TASK OBJECTIVE -
Write how many lines in the records below include the string "color". No other text should be given.

PROVIDED RECORDS -
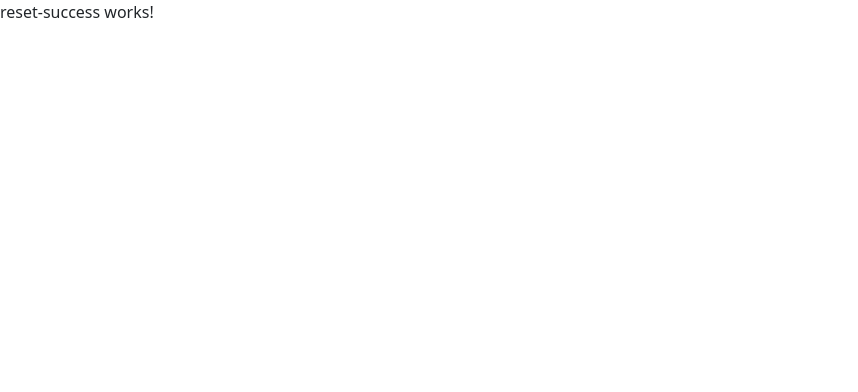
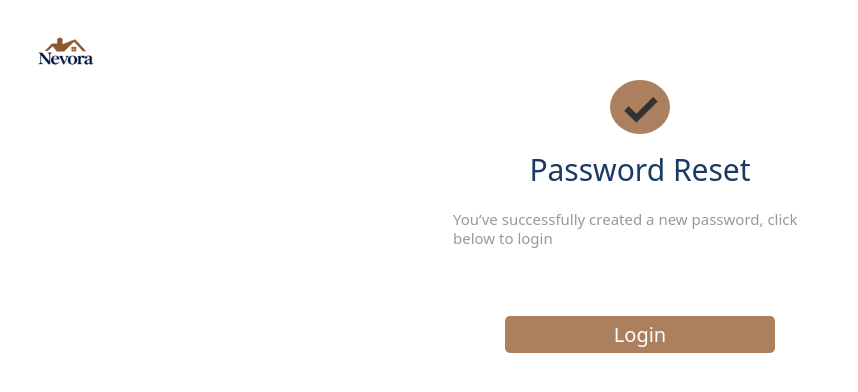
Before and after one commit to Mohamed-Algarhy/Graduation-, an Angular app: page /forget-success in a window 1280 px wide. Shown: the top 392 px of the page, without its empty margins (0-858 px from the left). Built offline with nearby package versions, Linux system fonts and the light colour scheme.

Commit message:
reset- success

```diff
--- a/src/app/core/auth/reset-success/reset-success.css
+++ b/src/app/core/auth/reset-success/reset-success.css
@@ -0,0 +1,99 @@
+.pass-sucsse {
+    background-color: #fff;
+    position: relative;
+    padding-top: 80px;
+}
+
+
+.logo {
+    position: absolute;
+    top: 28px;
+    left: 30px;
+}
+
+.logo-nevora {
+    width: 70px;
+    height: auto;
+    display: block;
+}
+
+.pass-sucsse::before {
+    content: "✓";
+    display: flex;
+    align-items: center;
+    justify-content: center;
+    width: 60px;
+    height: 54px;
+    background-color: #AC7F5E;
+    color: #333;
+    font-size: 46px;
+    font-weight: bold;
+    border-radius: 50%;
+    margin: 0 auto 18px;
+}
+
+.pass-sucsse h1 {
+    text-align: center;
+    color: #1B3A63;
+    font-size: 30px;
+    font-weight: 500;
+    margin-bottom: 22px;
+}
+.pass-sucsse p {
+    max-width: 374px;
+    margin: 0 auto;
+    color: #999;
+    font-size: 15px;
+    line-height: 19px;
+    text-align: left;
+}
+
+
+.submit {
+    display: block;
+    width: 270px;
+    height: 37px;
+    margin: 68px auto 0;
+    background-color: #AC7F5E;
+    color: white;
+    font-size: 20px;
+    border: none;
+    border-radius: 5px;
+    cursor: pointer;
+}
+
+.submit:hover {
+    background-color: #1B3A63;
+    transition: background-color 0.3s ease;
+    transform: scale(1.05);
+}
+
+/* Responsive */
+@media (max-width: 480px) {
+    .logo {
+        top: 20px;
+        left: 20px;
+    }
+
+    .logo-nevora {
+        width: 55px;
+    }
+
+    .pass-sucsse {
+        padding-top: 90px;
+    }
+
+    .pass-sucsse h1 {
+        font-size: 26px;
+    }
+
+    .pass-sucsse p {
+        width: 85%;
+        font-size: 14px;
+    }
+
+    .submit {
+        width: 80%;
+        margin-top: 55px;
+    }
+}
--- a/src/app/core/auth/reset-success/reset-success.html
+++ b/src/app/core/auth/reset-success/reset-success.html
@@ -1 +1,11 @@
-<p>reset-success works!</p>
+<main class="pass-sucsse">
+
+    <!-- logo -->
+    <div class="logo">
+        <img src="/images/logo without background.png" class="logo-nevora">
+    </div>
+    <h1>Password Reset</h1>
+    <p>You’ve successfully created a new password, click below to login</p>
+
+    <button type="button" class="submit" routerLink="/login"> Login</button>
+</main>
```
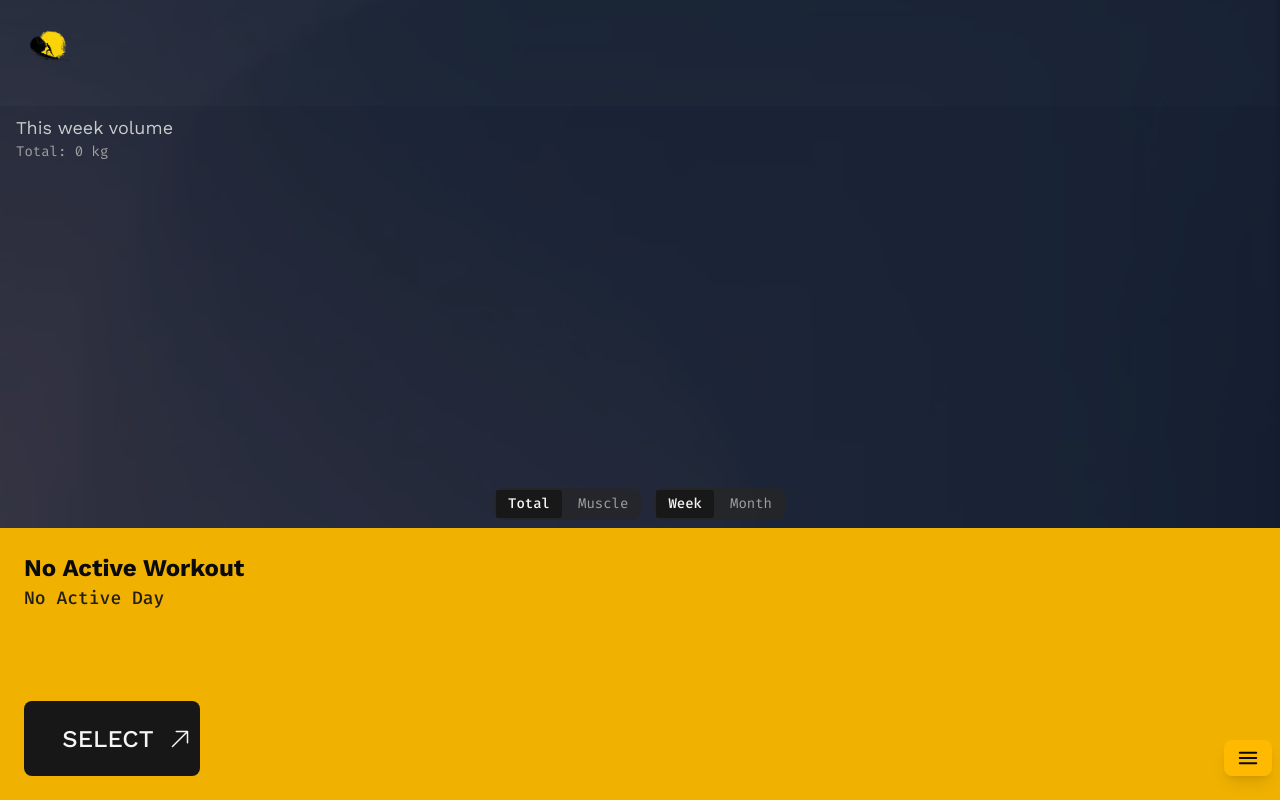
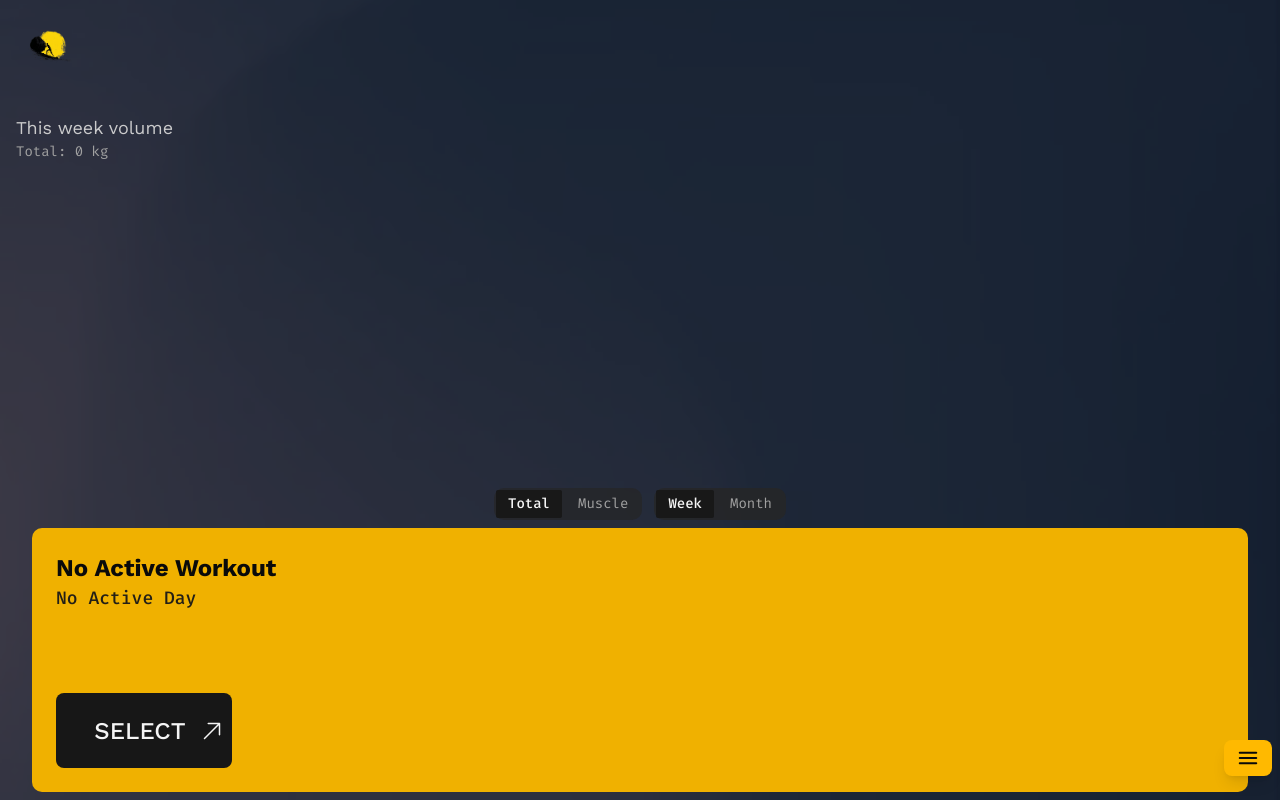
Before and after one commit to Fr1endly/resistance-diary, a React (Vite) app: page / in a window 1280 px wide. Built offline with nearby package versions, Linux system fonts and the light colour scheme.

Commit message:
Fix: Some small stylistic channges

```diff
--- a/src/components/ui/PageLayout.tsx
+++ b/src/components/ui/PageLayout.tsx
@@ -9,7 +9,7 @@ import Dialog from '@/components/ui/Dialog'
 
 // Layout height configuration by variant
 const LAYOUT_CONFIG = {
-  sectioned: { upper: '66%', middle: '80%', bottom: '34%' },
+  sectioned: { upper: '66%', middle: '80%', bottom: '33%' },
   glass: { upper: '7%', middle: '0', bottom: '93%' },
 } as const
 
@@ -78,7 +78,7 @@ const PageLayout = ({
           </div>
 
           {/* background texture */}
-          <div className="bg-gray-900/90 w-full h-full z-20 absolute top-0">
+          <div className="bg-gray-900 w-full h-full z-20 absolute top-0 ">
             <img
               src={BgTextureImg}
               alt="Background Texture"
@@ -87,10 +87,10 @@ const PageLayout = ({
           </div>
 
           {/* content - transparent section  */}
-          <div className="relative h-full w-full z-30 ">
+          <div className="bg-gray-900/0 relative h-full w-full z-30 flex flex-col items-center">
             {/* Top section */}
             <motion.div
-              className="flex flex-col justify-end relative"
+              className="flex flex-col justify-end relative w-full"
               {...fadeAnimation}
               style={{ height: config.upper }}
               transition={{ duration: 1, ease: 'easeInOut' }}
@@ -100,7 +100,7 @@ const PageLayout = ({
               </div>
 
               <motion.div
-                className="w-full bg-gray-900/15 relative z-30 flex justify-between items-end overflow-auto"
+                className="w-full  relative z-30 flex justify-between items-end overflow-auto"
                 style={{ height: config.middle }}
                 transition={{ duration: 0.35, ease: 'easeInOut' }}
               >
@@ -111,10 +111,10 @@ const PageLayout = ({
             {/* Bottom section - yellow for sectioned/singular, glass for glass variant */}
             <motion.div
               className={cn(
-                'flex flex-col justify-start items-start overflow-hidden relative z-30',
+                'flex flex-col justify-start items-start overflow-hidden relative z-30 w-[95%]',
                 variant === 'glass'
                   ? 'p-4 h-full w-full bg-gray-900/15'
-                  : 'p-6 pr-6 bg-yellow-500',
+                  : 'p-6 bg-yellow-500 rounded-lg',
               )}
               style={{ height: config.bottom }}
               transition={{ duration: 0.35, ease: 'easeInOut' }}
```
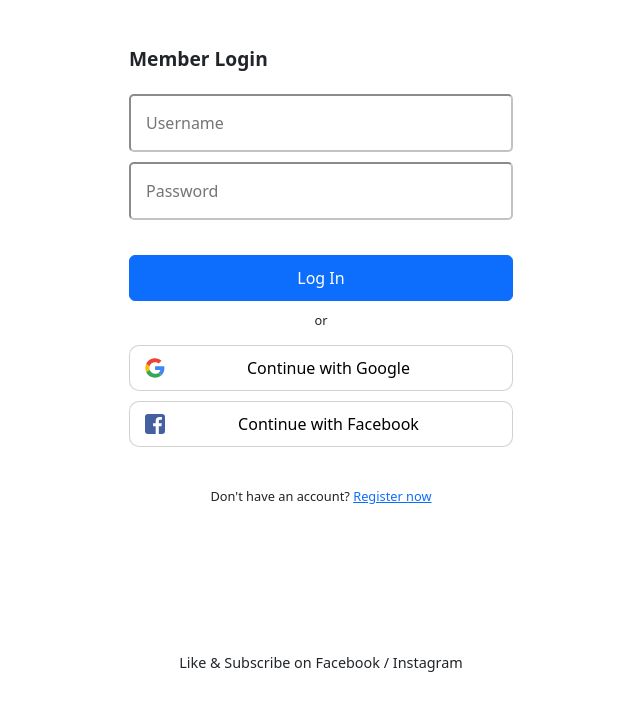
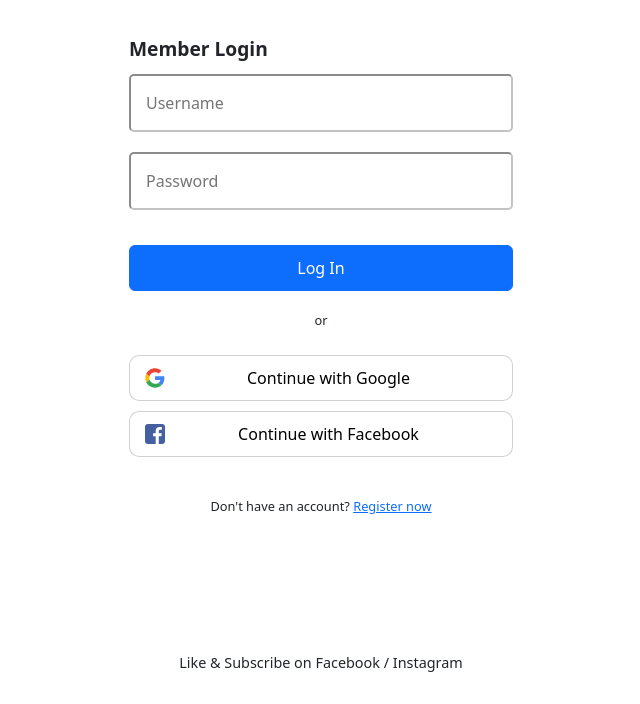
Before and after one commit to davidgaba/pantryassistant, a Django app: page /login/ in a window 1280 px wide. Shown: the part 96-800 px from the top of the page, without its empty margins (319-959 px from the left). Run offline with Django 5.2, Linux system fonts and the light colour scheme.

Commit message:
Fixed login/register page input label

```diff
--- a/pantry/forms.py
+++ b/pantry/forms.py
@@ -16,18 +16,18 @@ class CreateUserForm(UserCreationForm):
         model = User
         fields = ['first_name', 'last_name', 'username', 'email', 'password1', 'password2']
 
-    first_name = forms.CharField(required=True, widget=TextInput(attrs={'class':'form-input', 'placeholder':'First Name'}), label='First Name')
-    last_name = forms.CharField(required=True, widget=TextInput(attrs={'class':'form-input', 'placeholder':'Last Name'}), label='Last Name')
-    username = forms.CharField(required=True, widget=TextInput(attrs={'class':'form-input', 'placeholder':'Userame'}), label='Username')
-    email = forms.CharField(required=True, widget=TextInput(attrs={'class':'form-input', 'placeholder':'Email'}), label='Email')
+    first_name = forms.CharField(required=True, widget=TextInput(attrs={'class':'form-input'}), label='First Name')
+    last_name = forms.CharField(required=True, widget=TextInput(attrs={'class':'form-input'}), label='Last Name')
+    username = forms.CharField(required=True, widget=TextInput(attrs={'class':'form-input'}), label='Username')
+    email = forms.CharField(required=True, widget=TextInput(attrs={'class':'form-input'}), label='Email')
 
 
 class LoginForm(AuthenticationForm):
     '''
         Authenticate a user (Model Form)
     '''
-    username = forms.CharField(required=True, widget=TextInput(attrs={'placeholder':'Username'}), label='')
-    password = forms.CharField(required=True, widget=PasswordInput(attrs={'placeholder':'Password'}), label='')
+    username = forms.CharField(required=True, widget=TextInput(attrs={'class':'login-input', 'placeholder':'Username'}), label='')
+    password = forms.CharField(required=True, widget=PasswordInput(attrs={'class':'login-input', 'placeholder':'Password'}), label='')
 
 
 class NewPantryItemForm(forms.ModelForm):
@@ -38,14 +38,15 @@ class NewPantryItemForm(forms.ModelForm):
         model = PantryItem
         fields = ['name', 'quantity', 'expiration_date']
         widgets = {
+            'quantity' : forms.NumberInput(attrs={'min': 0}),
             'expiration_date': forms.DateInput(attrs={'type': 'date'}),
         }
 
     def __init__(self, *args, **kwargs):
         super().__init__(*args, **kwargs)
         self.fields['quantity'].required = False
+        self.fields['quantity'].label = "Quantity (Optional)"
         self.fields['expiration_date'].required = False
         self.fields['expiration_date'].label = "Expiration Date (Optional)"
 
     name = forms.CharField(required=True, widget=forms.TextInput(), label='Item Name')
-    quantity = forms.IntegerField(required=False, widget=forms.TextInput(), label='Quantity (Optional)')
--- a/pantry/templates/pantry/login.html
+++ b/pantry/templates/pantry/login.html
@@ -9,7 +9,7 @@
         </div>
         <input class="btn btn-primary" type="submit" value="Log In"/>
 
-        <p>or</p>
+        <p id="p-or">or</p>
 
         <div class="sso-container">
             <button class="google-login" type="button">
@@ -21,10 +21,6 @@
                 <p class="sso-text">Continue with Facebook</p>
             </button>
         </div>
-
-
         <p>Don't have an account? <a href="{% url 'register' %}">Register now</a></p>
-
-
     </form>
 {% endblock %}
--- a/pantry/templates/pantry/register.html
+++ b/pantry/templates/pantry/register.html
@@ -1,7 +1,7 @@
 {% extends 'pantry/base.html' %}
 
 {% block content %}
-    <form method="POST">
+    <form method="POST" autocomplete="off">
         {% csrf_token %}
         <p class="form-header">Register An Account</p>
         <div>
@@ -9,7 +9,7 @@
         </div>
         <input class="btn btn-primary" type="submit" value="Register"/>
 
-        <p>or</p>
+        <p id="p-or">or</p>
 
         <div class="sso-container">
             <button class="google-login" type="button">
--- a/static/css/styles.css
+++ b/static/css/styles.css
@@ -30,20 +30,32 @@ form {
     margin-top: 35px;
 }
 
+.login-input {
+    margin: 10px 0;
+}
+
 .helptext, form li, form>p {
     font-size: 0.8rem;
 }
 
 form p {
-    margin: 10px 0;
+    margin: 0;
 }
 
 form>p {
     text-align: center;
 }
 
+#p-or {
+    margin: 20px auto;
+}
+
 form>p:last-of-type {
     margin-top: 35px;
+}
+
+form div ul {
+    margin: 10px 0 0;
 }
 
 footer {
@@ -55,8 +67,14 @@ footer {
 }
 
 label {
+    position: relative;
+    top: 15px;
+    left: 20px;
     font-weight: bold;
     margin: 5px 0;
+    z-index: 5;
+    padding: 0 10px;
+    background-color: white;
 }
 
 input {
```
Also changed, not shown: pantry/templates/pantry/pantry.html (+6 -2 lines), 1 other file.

OUTPUT FOR THIS EXERCISE -
10